Symptoms are there to let you know your body is changing. To tell you that although there is something going on that you cant see, it still affects your body (and mind!) in a profound way. Its even more interesting when you throw another family into the mix with surrogacy. Describing symptoms is met with excitement because it means that things are still happening in my body and bubs is growing. But then come the sympathies that I have to endure the bad symptoms (morning sickness in particular). There are wishes that it could be taken away, or IM given it instead.
But I am lucky. Because unlike other “normal” (ugh, hate that word!) pregnancies, where families are left to battle on their own or with minimal support, I have the most amazing IP’s, who take time to care for our family, cooking meals, feeding kids and telling me to go back to bed! It is this help that makes me feel so, so supported in my journey. Not all IP’s are like that, or have the ability to do that (particularly if they are in another state). I couldn’t even begin to imagine how any IP’s must feel, knowing that someone else will have symptoms that they wont experience again, or will never experience at all. But that is what makes them brave. And so trusting of others to take on that for them, knowing that there will still be times of hurt, times of uncertainty and possibly even jealousy. Those are the unchartered waters that all IP’s go through with surrogates and vice versa. We will all think and feel different things!
Enough philosophising for me!
I am recovering from a terrible head cold that is sweeping through my office. Combining that with morning sickness means that I had my first vomit of the pregnancy last week! Yay! 🙂 But Awwww 😦 Things have settled down since the cold has been clearing which is good. So after feeling like death over the weekend I am perking up and looking forward to our heartbeat scan. THIS FRIDAY!!! I am so excited that this little passenger of mine will have a HB that we can hear and see. The clinic then class it as a “viable pregnancy” and we can be then passed on from the clinic to the hospital for our antenatal care. But we jumped the gun on this one! We have definitely been accepted into the Family Birthing model of care (also known as shared midwife care)! I got a call from our midwife, Kaz the other day to introduce herself. We will have continuity of care with her and a maximum of 2 other midwives throughout our pregnancy. At least one will attend our birth. Kaz was so excited to be part of our pregnancy and I know that she will provide the discretion that we need for a wonderful experience. If we went the standard model of midwife care, we would have a different midwife each time- Could you imagine having to explain the surrogacy EVERY appointment?! She has already approved another person in the delivery suite AND a birth photographer!!! She also said that some additional scans to check my cervix would be fine to have and that they have an obstetrician on call 24/7 if they need any assistance with anything. That is good comfort for our IP’s. Our appointments will be quick- 30 mins for the first one and 15 mins for subsequent appointments so she has given us her mobile number if we have any questions. She said she asks a lot of questions anyway that will give us responses to things we might have been asking.

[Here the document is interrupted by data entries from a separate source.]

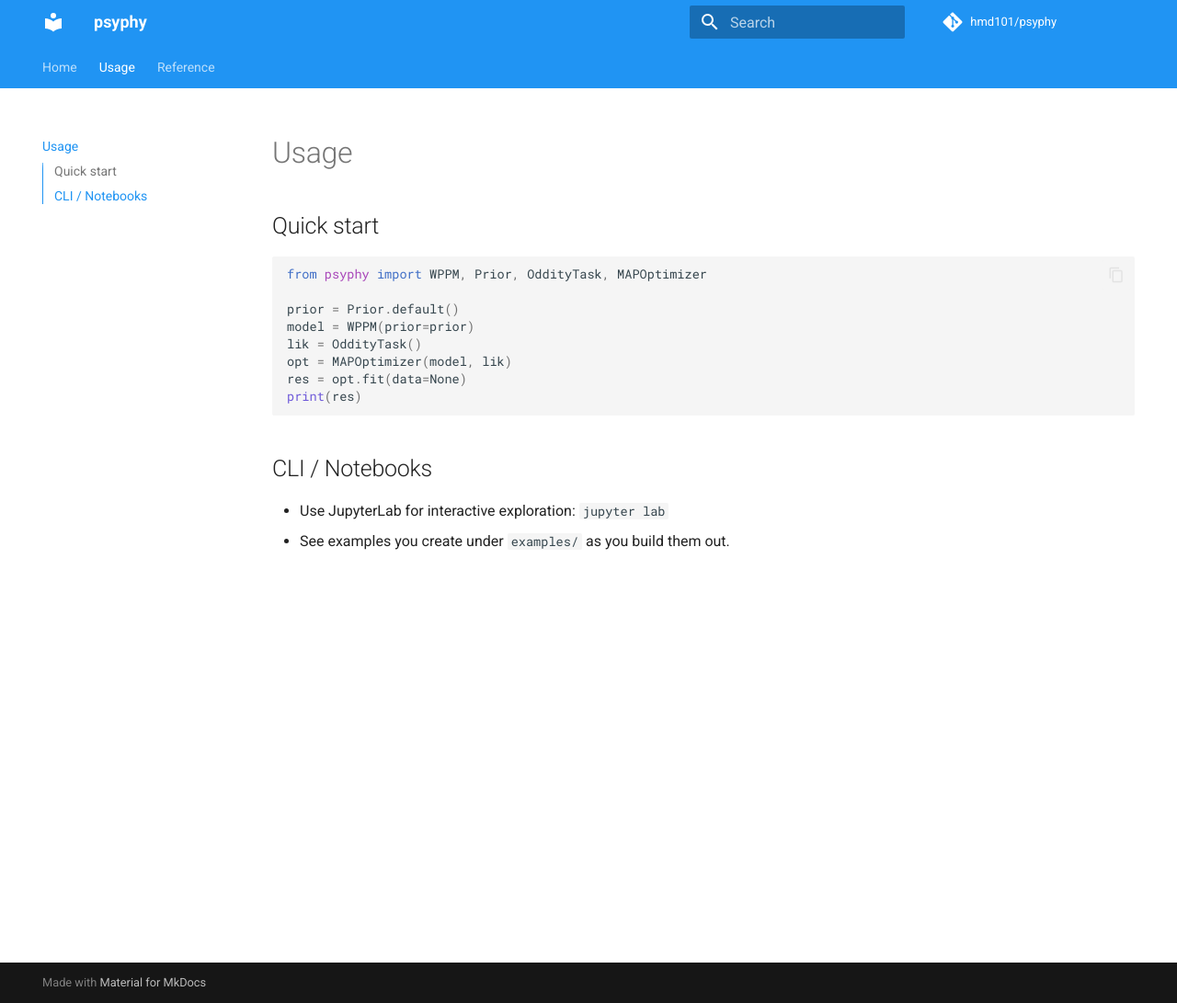
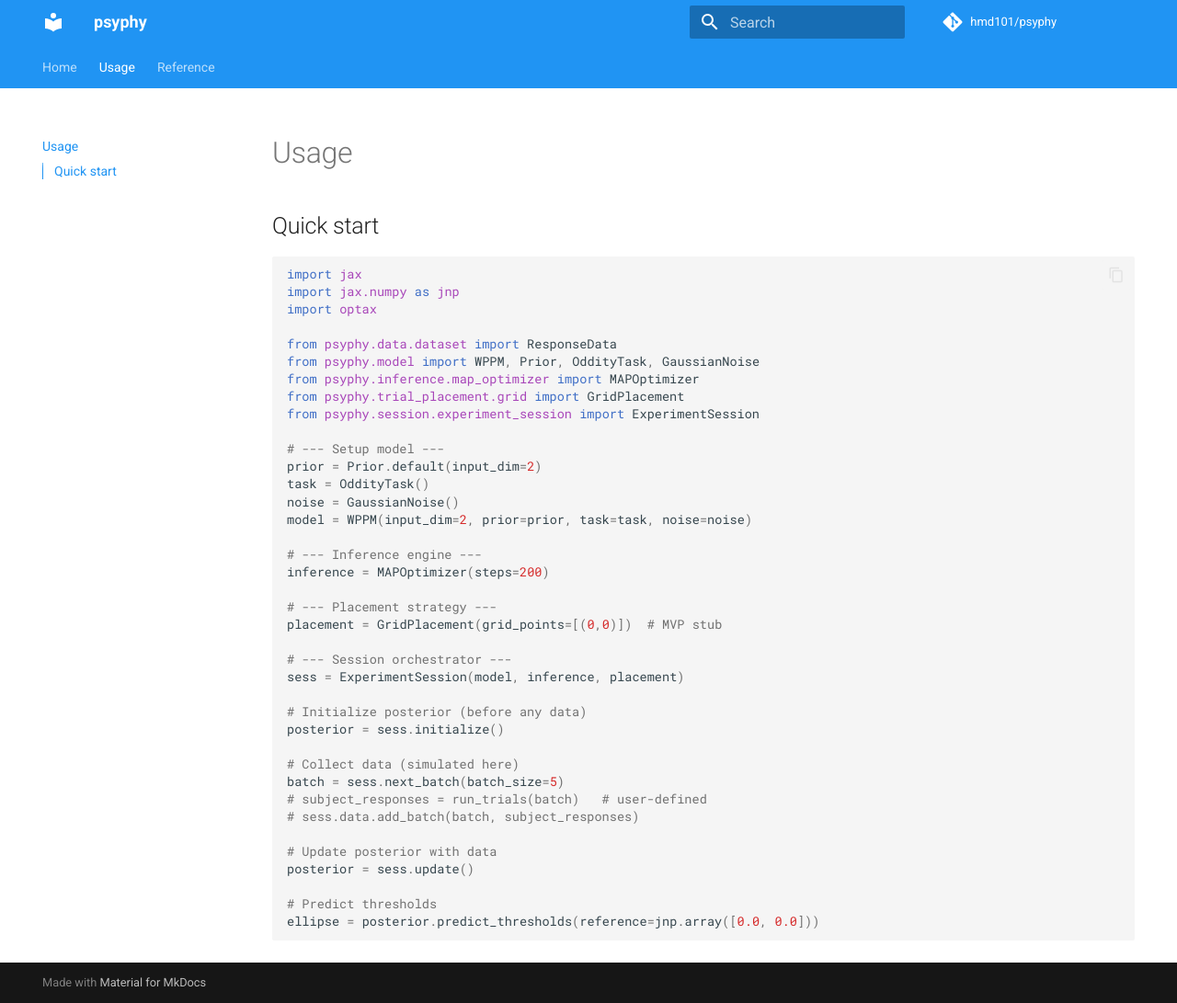
Before and after one commit to hmd101/psyphy, an MkDocs documentation site: the page built from docs/usage.md, in a window 1280 px wide and 1091 px high. Shown: the whole window at 92% size. Built offline with MkDocs 1.6.1 and Material for MkDocs 9.7.7, drawn with Linux system fonts in a browser that asks for light colours; comment, search, counter and statistics services are not loaded.

Commit message:
some doc updates

````diff
--- a/docs/usage.md
+++ b/docs/usage.md
@@ -2,17 +2,45 @@
 
 ## Quick start
 
+
 ```python
-from psyphy import WPPM, Prior, OddityTask, MAPOptimizer
+import jax
+import jax.numpy as jnp
+import optax
 
-prior = Prior.default()
-model = WPPM(prior=prior)
-lik = OddityTask()
-opt = MAPOptimizer(model, lik)
-res = opt.fit(data=None)
-print(res)
+from psyphy.data.dataset import ResponseData
+from psyphy.model import WPPM, Prior, OddityTask, GaussianNoise
+from psyphy.inference.map_optimizer import MAPOptimizer
+from psyphy.trial_placement.grid import GridPlacement
+from psyphy.session.experiment_session import ExperimentSession
+
+# --- Setup model ---
+prior = Prior.default(input_dim=2)
+task = OddityTask()
+noise = GaussianNoise()
+model = WPPM(input_dim=2, prior=prior, task=task, noise=noise)
+
+# --- Inference engine ---
+inference = MAPOptimizer(steps=200)
+
+# --- Placement strategy ---
+placement = GridPlacement(grid_points=[(0,0)])  # MVP stub
+
+# --- Session orchestrator ---
+sess = ExperimentSession(model, inference, placement)
+
+# Initialize posterior (before any data)
+posterior = sess.initialize()
+
+# Collect data (simulated here)
+batch = sess.next_batch(batch_size=5)
+# subject_responses = run_trials(batch)   # user-defined
+# sess.data.add_batch(batch, subject_responses)
+
+# Update posterior with data
+posterior = sess.update()
+
+# Predict thresholds
+ellipse = posterior.predict_thresholds(reference=jnp.array([0.0, 0.0]))
+
 ```
-
-## CLI / Notebooks
-- Use JupyterLab for interactive exploration: `jupyter lab`
-- See examples you create under `examples/` as you build them out.
````
Also changed, not shown: docs/reference/data.md (+2 -2 lines), docs/reference/inference.md (+2 -2 lines), docs/reference/model.md (+1 -1 lines), docs/reference/posterior.md (+1 -1 lines), docs/reference/utils.md (+1 -1 lines), 1 other file.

So our upcoming special dates are a 12 week scan on the 9th May, then our first appointment with Kaz on the 20th May. By that stage I will be in the second trimester!!! (and hopefully off all meds…)
So my little passenger is 6 weeks old and the size of a pea. Kidspot.com.au says:
“That little being growing inside you looks more like a fish, a tadpole or even a manatee than a human baby by week 6 of pregnancy. In the days after conception, that little tadpole has been tightly curled up but this is the week baby’s trunk and neck start to grow and straighten and that fishy little tail recedes.
Baby now has an oversized head and dark spots where eyes and nostrils will form and there are tiny depressions on the side of the head that will emerge as ears. Baby’s heart is beating about 100 to 160 times a minute, almost twice as fast as yours! Baby’s heart beat can now be seen in an ultrasound. Blood is beginning to course through baby’s teeny body and there is the beginning of organs like a digestive system and lungs.
Your baby’s limbs start to lengthen this week to form arms and then legs, with their hands and feet resembling little paddles, that will eventually become fingers and toes. Their internal organs are also taking shape, with stomach, kidneys and bowel now defined, as well as 2 small buds which will form into lungs. Just like grown-ups, embryos grow and develop at varying rates, but you can assume baby is roughly the size of a lentil or around half a centimetre.”
Stay tuned for an ultrasound update later this week!!